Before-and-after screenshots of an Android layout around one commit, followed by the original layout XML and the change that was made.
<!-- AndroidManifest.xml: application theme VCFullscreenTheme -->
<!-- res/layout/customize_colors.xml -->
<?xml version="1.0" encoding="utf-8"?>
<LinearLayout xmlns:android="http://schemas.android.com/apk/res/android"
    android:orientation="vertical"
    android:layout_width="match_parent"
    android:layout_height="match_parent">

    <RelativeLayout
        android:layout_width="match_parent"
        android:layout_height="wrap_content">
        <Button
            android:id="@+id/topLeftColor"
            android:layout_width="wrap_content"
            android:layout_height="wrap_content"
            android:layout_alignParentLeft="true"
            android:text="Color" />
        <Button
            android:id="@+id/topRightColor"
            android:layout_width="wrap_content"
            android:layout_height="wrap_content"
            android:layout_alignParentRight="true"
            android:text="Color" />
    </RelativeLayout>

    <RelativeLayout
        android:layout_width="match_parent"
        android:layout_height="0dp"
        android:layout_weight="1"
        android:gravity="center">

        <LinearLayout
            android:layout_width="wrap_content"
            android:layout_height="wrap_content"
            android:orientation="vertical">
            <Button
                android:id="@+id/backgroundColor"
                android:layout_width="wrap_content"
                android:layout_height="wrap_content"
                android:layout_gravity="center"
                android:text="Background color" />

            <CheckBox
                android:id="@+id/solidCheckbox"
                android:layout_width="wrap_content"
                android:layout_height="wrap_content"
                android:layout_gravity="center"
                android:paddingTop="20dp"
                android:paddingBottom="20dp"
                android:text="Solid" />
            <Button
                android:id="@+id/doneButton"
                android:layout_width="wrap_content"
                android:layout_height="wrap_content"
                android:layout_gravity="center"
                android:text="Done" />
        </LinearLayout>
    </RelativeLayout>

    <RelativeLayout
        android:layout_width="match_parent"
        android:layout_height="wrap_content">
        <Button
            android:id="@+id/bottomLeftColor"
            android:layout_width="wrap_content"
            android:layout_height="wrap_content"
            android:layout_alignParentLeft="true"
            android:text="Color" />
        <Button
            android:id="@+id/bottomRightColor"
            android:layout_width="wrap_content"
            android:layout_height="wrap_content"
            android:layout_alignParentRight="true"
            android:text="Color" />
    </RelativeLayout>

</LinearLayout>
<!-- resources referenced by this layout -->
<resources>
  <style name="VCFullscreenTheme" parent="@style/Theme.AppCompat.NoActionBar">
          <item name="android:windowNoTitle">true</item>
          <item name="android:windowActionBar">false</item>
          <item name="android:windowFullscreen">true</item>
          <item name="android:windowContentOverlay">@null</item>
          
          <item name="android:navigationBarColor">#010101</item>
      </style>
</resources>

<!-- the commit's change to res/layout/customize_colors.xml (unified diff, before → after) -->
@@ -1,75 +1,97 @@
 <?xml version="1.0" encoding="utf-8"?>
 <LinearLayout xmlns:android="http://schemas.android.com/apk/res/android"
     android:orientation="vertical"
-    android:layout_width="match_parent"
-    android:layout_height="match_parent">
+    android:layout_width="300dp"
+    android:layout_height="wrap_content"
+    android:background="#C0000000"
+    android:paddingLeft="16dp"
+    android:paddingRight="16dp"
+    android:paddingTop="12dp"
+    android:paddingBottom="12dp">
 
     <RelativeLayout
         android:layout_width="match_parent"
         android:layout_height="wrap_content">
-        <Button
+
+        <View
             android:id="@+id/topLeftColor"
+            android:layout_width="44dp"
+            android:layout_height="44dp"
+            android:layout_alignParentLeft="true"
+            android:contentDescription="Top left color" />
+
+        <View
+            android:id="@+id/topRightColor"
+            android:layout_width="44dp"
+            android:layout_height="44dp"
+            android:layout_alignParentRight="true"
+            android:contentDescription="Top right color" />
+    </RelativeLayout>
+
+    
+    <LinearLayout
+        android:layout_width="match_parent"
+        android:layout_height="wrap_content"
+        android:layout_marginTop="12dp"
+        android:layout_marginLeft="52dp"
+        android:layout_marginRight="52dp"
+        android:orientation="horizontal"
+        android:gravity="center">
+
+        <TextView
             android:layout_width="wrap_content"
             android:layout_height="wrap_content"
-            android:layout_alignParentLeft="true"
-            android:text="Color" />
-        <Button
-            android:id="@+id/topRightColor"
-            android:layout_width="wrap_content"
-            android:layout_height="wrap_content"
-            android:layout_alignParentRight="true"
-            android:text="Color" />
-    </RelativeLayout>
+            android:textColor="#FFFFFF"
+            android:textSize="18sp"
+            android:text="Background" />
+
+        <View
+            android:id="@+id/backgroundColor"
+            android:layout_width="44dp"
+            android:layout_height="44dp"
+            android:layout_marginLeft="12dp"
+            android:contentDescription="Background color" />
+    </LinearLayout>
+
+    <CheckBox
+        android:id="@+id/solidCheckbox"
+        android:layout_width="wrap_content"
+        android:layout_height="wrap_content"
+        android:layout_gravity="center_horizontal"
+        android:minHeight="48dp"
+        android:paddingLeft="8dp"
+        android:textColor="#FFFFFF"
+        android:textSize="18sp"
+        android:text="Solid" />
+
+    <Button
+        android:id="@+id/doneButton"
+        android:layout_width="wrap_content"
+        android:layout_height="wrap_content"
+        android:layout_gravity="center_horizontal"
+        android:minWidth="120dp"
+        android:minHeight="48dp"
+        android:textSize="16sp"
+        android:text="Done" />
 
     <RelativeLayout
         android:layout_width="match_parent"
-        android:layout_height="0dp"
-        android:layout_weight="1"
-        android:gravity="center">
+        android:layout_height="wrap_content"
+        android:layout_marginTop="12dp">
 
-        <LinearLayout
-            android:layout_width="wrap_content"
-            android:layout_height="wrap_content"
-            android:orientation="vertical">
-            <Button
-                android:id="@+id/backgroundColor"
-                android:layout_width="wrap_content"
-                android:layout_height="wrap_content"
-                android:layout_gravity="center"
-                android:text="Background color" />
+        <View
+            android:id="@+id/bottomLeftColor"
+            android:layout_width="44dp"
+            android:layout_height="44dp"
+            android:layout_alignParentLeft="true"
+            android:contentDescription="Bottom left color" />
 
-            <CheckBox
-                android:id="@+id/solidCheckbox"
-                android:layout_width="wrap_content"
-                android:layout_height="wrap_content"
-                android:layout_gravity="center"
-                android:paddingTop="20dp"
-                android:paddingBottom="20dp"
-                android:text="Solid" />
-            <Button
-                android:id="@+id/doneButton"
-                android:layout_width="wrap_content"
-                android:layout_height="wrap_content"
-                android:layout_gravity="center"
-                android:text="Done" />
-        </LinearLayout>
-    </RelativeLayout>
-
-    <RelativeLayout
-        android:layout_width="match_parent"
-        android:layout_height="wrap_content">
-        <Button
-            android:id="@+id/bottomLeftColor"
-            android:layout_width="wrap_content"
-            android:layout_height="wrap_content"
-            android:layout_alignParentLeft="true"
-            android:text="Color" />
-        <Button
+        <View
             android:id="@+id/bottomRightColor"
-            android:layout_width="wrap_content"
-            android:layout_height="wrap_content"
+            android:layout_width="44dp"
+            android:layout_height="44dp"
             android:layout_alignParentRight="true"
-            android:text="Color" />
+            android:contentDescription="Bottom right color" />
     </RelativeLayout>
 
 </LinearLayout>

Task to carry out: Set down each record verbatim.

Answer box:
Before-and-after screenshots of an Android layout around one commit, followed by the original layout XML and the change that was made.
<!-- AndroidManifest.xml: application theme VCFullscreenTheme -->
<!-- res/layout/customize_colors.xml -->
<?xml version="1.0" encoding="utf-8"?>
<LinearLayout xmlns:android="http://schemas.android.com/apk/res/android"
    android:orientation="vertical"
    android:layout_width="match_parent"
    android:layout_height="match_parent">

    <RelativeLayout
        android:layout_width="match_parent"
        android:layout_height="wrap_content">
        <Button
            android:id="@+id/topLeftColor"
            android:layout_width="wrap_content"
            android:layout_height="wrap_content"
            android:layout_alignParentLeft="true"
            android:text="Color" />
        <Button
            android:id="@+id/topRightColor"
            android:layout_width="wrap_content"
            android:layout_height="wrap_content"
            android:layout_alignParentRight="true"
            android:text="Color" />
    </RelativeLayout>

    <RelativeLayout
        android:layout_width="match_parent"
        android:layout_height="0dp"
        android:layout_weight="1"
        android:gravity="center">

        <LinearLayout
            android:layout_width="wrap_content"
            android:layout_height="wrap_content"
            android:orientation="vertical">
            <Button
                android:id="@+id/backgroundColor"
                android:layout_width="wrap_content"
                android:layout_height="wrap_content"
                android:layout_gravity="center"
                android:text="Background color" />

            <CheckBox
                android:id="@+id/solidCheckbox"
                android:layout_width="wrap_content"
                android:layout_height="wrap_content"
                android:layout_gravity="center"
                android:paddingTop="20dp"
                android:paddingBottom="20dp"
                android:text="Solid" />
            <Button
                android:id="@+id/doneButton"
                android:layout_width="wrap_content"
                android:layout_height="wrap_content"
                android:layout_gravity="center"
                android:text="Done" />
        </LinearLayout>
    </RelativeLayout>

    <RelativeLayout
        android:layout_width="match_parent"
        android:layout_height="wrap_content">
        <Button
            android:id="@+id/bottomLeftColor"
            android:layout_width="wrap_content"
            android:layout_height="wrap_content"
            android:layout_alignParentLeft="true"
            android:text="Color" />
        <Button
            android:id="@+id/bottomRightColor"
            android:layout_width="wrap_content"
            android:layout_height="wrap_content"
            android:layout_alignParentRight="true"
            android:text="Color" />
    </RelativeLayout>

</LinearLayout>
<!-- resources referenced by this layout -->
<resources>
  <style name="VCFullscreenTheme" parent="@style/Theme.AppCompat.NoActionBar">
          <item name="android:windowNoTitle">true</item>
          <item name="android:windowActionBar">false</item>
          <item name="android:windowFullscreen">true</item>
          <item name="android:windowContentOverlay">@null</item>
          
          <item name="android:navigationBarColor">#010101</item>
      </style>
</resources>

<!-- the commit's change to res/layout/customize_colors.xml (unified diff, before → after) -->
@@ -1,75 +1,97 @@
 <?xml version="1.0" encoding="utf-8"?>
 <LinearLayout xmlns:android="http://schemas.android.com/apk/res/android"
     android:orientation="vertical"
-    android:layout_width="match_parent"
-    android:layout_height="match_parent">
+    android:layout_width="300dp"
+    android:layout_height="wrap_content"
+    android:background="#C0000000"
+    android:paddingLeft="16dp"
+    android:paddingRight="16dp"
+    android:paddingTop="12dp"
+    android:paddingBottom="12dp">
 
     <RelativeLayout
         android:layout_width="match_parent"
         android:layout_height="wrap_content">
-        <Button
+
+        <View
             android:id="@+id/topLeftColor"
+            android:layout_width="44dp"
+            android:layout_height="44dp"
+            android:layout_alignParentLeft="true"
+            android:contentDescription="Top left color" />
+
+        <View
+            android:id="@+id/topRightColor"
+            android:layout_width="44dp"
+            android:layout_height="44dp"
+            android:layout_alignParentRight="true"
+            android:contentDescription="Top right color" />
+    </RelativeLayout>
+
+    
+    <LinearLayout
+        android:layout_width="match_parent"
+        android:layout_height="wrap_content"
+        android:layout_marginTop="12dp"
+        android:layout_marginLeft="52dp"
+        android:layout_marginRight="52dp"
+        android:orientation="horizontal"
+        android:gravity="center">
+
+        <TextView
             android:layout_width="wrap_content"
             android:layout_height="wrap_content"
-            android:layout_alignParentLeft="true"
-            android:text="Color" />
-        <Button
-            android:id="@+id/topRightColor"
-            android:layout_width="wrap_content"
-            android:layout_height="wrap_content"
-            android:layout_alignParentRight="true"
-            android:text="Color" />
-    </RelativeLayout>
+            android:textColor="#FFFFFF"
+            android:textSize="18sp"
+            android:text="Background" />
+
+        <View
+            android:id="@+id/backgroundColor"
+            android:layout_width="44dp"
+            android:layout_height="44dp"
+            android:layout_marginLeft="12dp"
+            android:contentDescription="Background color" />
+    </LinearLayout>
+
+    <CheckBox
+        android:id="@+id/solidCheckbox"
+        android:layout_width="wrap_content"
+        android:layout_height="wrap_content"
+        android:layout_gravity="center_horizontal"
+        android:minHeight="48dp"
+        android:paddingLeft="8dp"
+        android:textColor="#FFFFFF"
+        android:textSize="18sp"
+        android:text="Solid" />
+
+    <Button
+        android:id="@+id/doneButton"
+        android:layout_width="wrap_content"
+        android:layout_height="wrap_content"
+        android:layout_gravity="center_horizontal"
+        android:minWidth="120dp"
+        android:minHeight="48dp"
+        android:textSize="16sp"
+        android:text="Done" />
 
     <RelativeLayout
         android:layout_width="match_parent"
-        android:layout_height="0dp"
-        android:layout_weight="1"
-        android:gravity="center">
+        android:layout_height="wrap_content"
+        android:layout_marginTop="12dp">
 
-        <LinearLayout
-            android:layout_width="wrap_content"
-            android:layout_height="wrap_content"
-            android:orientation="vertical">
-            <Button
-                android:id="@+id/backgroundColor"
-                android:layout_width="wrap_content"
-                android:layout_height="wrap_content"
-                android:layout_gravity="center"
-                android:text="Background color" />
+        <View
+            android:id="@+id/bottomLeftColor"
+            android:layout_width="44dp"
+            android:layout_height="44dp"
+            android:layout_alignParentLeft="true"
+            android:contentDescription="Bottom left color" />
 
-            <CheckBox
-                android:id="@+id/solidCheckbox"
-                android:layout_width="wrap_content"
-                android:layout_height="wrap_content"
-                android:layout_gravity="center"
-                android:paddingTop="20dp"
-                android:paddingBottom="20dp"
-                android:text="Solid" />
-            <Button
-                android:id="@+id/doneButton"
-                android:layout_width="wrap_content"
-                android:layout_height="wrap_content"
-                android:layout_gravity="center"
-                android:text="Done" />
-        </LinearLayout>
-    </RelativeLayout>
-
-    <RelativeLayout
-        android:layout_width="match_parent"
-        android:layout_height="wrap_content">
-        <Button
-            android:id="@+id/bottomLeftColor"
-            android:layout_width="wrap_content"
-            android:layout_height="wrap_content"
-            android:layout_alignParentLeft="true"
-            android:text="Color" />
-        <Button
+        <View
             android:id="@+id/bottomRightColor"
-            android:layout_width="wrap_content"
-            android:layout_height="wrap_content"
+            android:layout_width="44dp"
+            android:layout_height="44dp"
             android:layout_alignParentRight="true"
-            android:text="Color" />
+            android:contentDescription="Bottom right color" />
     </RelativeLayout>
 
 </LinearLayout>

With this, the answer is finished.